In this major new work, Father Thomas Keating reflects on the wisdom and legacy of the Alcoholics Anonymous Twelve-Step Method and its connections to, and similarities with, the Christian mystical traditions of centering prayer and Lectio Divina. In conversation with a long-time member of AA meetings, Father Thomas talks insightfully about surrendering to one’s Higher Power and the journey that must be undertaken for the healing of the soul to begin.
About the author
Fr. Thomas Keating is an internationally renowned theologian and an accomplished author. He has traveled the world to speak with laypeople and communities about contemplative Christian practices and the psychology of the spiritual journey, which is the subject of his Spiritual Journey video and DVD series. Since the reforms of Vatican II, Fr. Keating has been a core participant in and supporter of interreligious dialogue. He helped found the Snowmass Interreligious Conference, which had its first meeting in the fall of 1983 and continues to meet each spring. Fr. Keating also is a past president of the Temple of Understanding and of the Monastic Interreligious Dialogue.
During Fr. Keating's term as abbot at St. Joseph's and in response to the reforms of Vatican II, he invited teachers from the East to the monastery. As a result of this exposure to Eastern spiritual traditions, Fr. Keating and several of the monks at St. Joseph's were led to develop the modern form of Christian contemplative prayer called Centering Prayer. Fr. Keating was a central figure in the initiation of the Centering Prayer movement. He offered Centering Prayer workshops and retreats to clergy and laypeople and authored articles and books on the method and fruits of Centering Prayer. In 1983, he presented a two-week intensive Centering Prayer retreat at the Lama Foundation in San Cristabol, New Mexico, which proved to be a watershed event. Many of the people prominent in the Centering Prayer movement today attended this retreat. Contemplative Outreach was created in 1984 to support the growing spiritual network of Centering Prayer practitioners. Fr. Keating became the community's president in 1985, a position he held until 1999.

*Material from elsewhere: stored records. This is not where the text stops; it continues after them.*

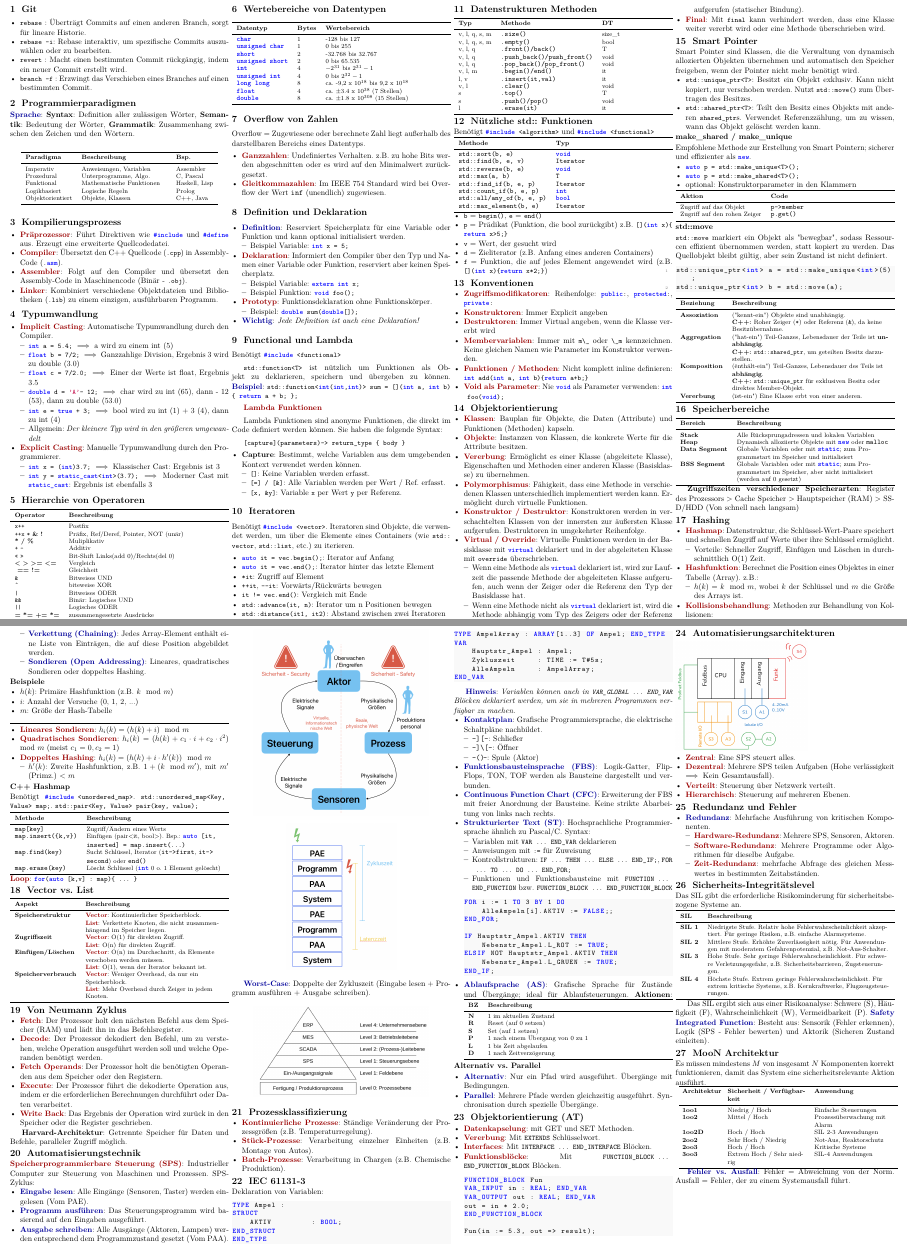
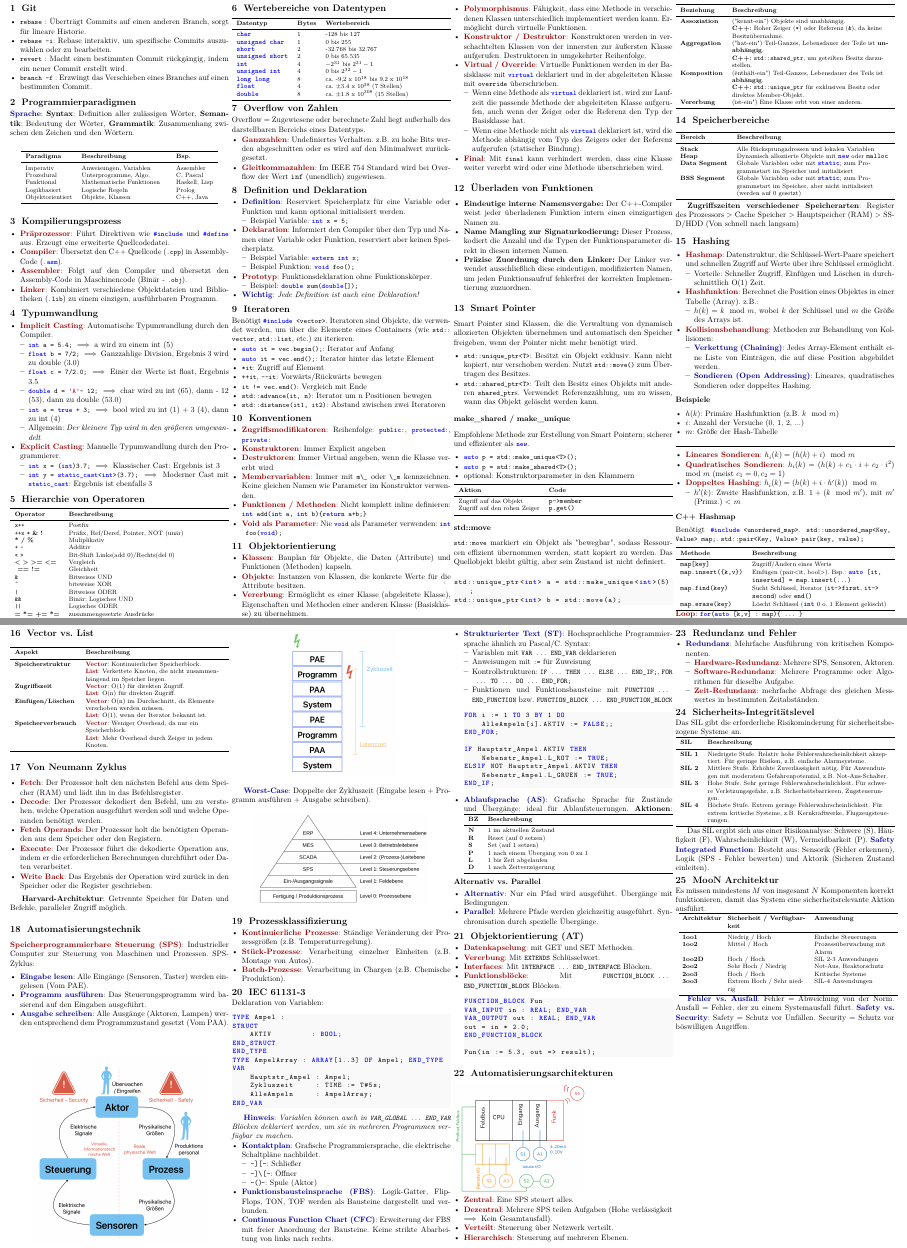
Before and after one commit to henriSchulz/ITAT, a LaTeX document (main.tex): two parts of pages 1 and 2 of 2, joined at a grey line, cut so that both start at the same text. Compiled offline with pdfLaTeX.

Commit message:
minor fix

```diff
--- a/main.tex
+++ b/main.tex
@@ -241,27 +241,7 @@ Overflow = Zugewiesene oder berechnete Zahl liegt außerhalb des darstellbaren B
     \item \algo{Wichtig}: \textit{Jede Definition ist auch eine Deklaration!}
 \end{itemize}
 
-\section{Functional und Lambda}
 
-Benötigt \lstinline|#include <functional>|
-
-\lstinline|std::function<T>| ist nützlich um Funktionen als Objekt zu deklarieren, speichern und übergeben zu können. \algo{Beispiel}:
-\lstinline|std::function<int(int,int)> sum = [](int a, int b) { return a + b; };|
-
-\datastruct{Lambda Funktionen}
-
-Lambda Funktionen sind anonyme Funktionen, die direkt im Code definiert werden können. Sie haben die folgende Syntax:
-
-\lstinline|[capture](parameters) -> return_type { body }|
-
-\begin{itemize}
-    \item \textbf{Capture}: Bestimmt, welche Variablen aus dem umgebenden Kontext verwendet werden können.
-    \begin{itemize}
-        \item \lstinline|[]|: Keine Variablen werden erfasst.
-        \item \lstinline|[=] / [&]|: Alle Variablen werden per Wert / Ref. erfasst.
-        \item \lstinline|[x, &y]|: Variable \lstinline|x| per Wert \lstinline|y| per Referenz.
-    \end{itemize}
-\end{itemize}
 
 \section{Iteratoren}
 Benötigt \lstinline|#include <vector>|.
@@ -276,57 +256,6 @@ Iteratoren sind Objekte, die verwendet werden, um über die Elemente eines Conta
     \item \lstinline|std::distance(it1, it2)|: Abstand zwischen zwei Iteratoren
 \end{itemize}
 
-
- \section{Datenstrukturen Methoden}
-\noindent
-\begin{tabularx}{\linewidth}{l l >{\RaggedRight}X}
-\toprule
-\textbf{Typ} & \textbf{Methode} & \textbf{DT} \\
-\midrule
-v, l, q, s, m & \lstinline|.size()| & size\_t \\
-v, l, q, s, m & \lstinline|.empty()| & bool \\
-v, l, q & \lstinline|.front()/back()| & T \\
-v, l, q& \lstinline|.push_back()/push_front()| & void \\
-v, l, q & \lstinline|.pop_back()/pop_front()| & void \\
-v, l, m & \lstinline|.begin()/end()| & it \\
-l, v & \lstinline|.insert(it,val)| & it  \\
-v, l & \lstinline|.clear()| & void \\
-s & \lstinline|.top()| & T \\
-s & \lstinline|.push()/pop()| & void \\
-l & \lstinline|.erase(it)| & it  \\
-\bottomrule
-\end{tabularx}
-
-
-
-
- \section{Nützliche std:: Funktionen}
- Benötigt \lstinline|#include <algorithm>| und \lstinline|#include <functional>|
-
- \noindent
- \begin{tabularx}{\linewidth}{l >{\RaggedRight}X}
- \toprule
- \textbf{Methode} & \textbf{Typ} \\
- \midrule
- \lstinline|std::sort(b, e)| & \lstinline|void| \\
- \lstinline|std::find(b, e, v)| & \lstinline|Iterator| \\
- \lstinline|std::reverse(b, e)| & \lstinline|void|  \\
- \lstinline|std::max(a, b)| & \lstinline|T| \\
- \lstinline|std::find_if(b, e, p)| & \lstinline|Iterator|\\
- \lstinline|std::count_if(b, e, p)| & \lstinline|int|\\
- \lstinline|std::all/any_of(b, e, p)| & \lstinline|bool| \\
- \lstinline|std::max_element(b, e)| & \lstinline|Iterator|\\
-
- \bottomrule
- \end{tabularx}
-
- \begin{itemize}
-     \item \lstinline|b| = \lstinline|begin()|, \lstinline|e| = \lstinline|end()|
-     \item \lstinline|p| = Prädikat (Funktion, die bool zurückgibt) z.B. \lstinline|[](int x){return x>5;}|
-     \item \lstinline|v| = Wert, der gesucht wird
-     \item \lstinline|d| = Zieliterator (z.B. Anfang eines anderen Containers)
-     \item \lstinline|f| = Funktion, die auf jedes Element angewendet wird (z.B. \lstinline|[](int x){return x*2;}|)
- \end{itemize}
 
 \section{Konventionen}
 
@@ -354,6 +283,15 @@ l & \lstinline|.erase(it)| & it  \\
    \end{itemize}
    \item \datastruct{Final}: Mit \lstinline|final| kann verhindert werden, dass eine Klasse weiter vererbt wird oder eine Methode überschrieben wird.
 \end{itemize}
+
+\section{Überladen von Funktionen}
+
+\begin{itemize}
+    \item \textbf{Eindeutige interne Namensvergabe:} Der C++-Compiler weist jeder überladenen Funktion intern einen einzigartigen Namen zu.
+    \item \textbf{Name Mangling zur Signaturkodierung:} Dieser Prozess, kodiert die Anzahl und die Typen der Funktionsparameter direkt in diesen internen Namen.
+    \item \textbf{Präzise Zuordnung durch den Linker:} Der Linker verwendet ausschließlich diese eindeutigen, modifizierten Namen, um jeden Funktionsaufruf fehlerfrei der korrekten Implementierung zuzuordnen.
+\end{itemize}
+
 
 \section{Smart Pointer}
 
@@ -701,6 +639,7 @@ sicherheitsrelevante Aktion ausführt.
 \endgroup
 
 \algo{Fehler vs. Ausfall}: Fehler = Abweichung von der Norm. Ausfall = Fehler, der zu einem Systemausfall führt.
+\algo{Safety vs. Security}: Safety = Schutz vor Unfällen. Security = Schutz vor böswilligen Angriffen.
 
 \end{multicols*}
 \end{document}
```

For more information, visit: http://www.contemplativeoutreach.org/